Penguins. Our book from the library shows a picture of adult penguins huddled round the chicks to keep them warm. When she saw this she pointed to her arms, which were bare, and said ‘Cold’, then walked across the table to give me a hug. Now I only have to say ‘What do mummy and baby penguins do?’ and she throws her arms around my neck.

Redster: Four years and eleven months
Cutester: 20 months

I still don’t have time to blog, though this might bode well for getting time to myself in the future:

How did that happen!

They are making me wait until the 29th September, to let the youngest in the year settle in first. (She will be one of the oldest.) It will have been a 12-week ‘summer holiday’ in sole charge of two small children, so motherhood can only get less intense from October onwards, right? However – I was in the Natural History museum the other day and a class of school children turned up. I found myself seeing in a new light each schoolbag, lunchbox, and immaculate uniform; and then some of them had plaits – how many hours’ work was I looking at? (That was the only Natural History I learnt that day, as I recall.)

But I only have to contemplate that the start of school for the Redster will spell the end of something which, as every older mother always says, you can’t get back, and then these final weeks take on a kind of sepia-tint gooiness preventing me (crucially) from losing my temper too often. We went shopping today without the Cutester.
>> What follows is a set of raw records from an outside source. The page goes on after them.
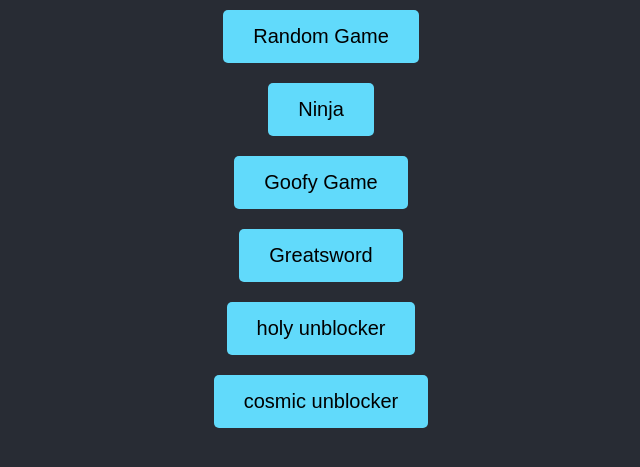
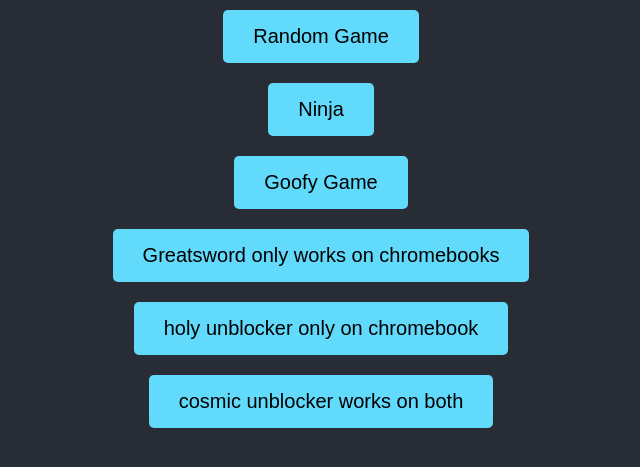
Before and after one commit to bfjbdskjnksndl/sapchat, a plain HTML site: page index.html in a window 1280 px wide. Shown: the part 229-696 px from the top of the page, without its empty margins (319-959 px from the left). Drawn offline with Linux system fonts and the light colour scheme.

Commit message:
Update index.html

```diff
--- a/index.html
+++ b/index.html
@@ -34,9 +34,9 @@
     <button onclick="location.href='a.html'">Random Game</button>
     <button onclick="location.href='b.html'">Ninja</button>
     <button onclick="location.href='ed.html'">Goofy Game</button>
-    <button onclick="redirectToFirstUnblocker()">Greatsword</button>
-    <button onclick="redirectToSecondUnblocker()">holy unblocker</button>
-    <button onclick="redirectToThirdUnblocker()">cosmic unblocker </button>
+    <button onclick="redirectToFirstUnblocker()">Greatsword only works on chromebooks</button>
+    <button onclick="redirectToSecondUnblocker()">holy unblocker only on chromebook</button>
+    <button onclick="redirectToThirdUnblocker()">cosmic unblocker works on both</button>
 
     <script>
         function redirectToFirstUnblocker() {
```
Shopping for me, not for her, and she helped me look for things in my size and sat in four different fitting rooms and made pertinent comments on the clothes I was trying on and didn’t whine and didn’t get bored and only asked for me to buy her one thing which only cost £1.99. She caused two oldish Asian ladies in one shop to nearly cry in admiration and we left them fondly reminiscing about their own daughters together. So I can’t really complain.

(I have had about one hour alone with the Cutester since the ‘summer’ began. It was hilarious. We were in a cafe. She unzipped the nappy bag, took out the changing mat, unfolded it in the middle of the floor, took out a nappy and then lay down on the mat with the nappy in her hand. That was when I became aware of the smell.)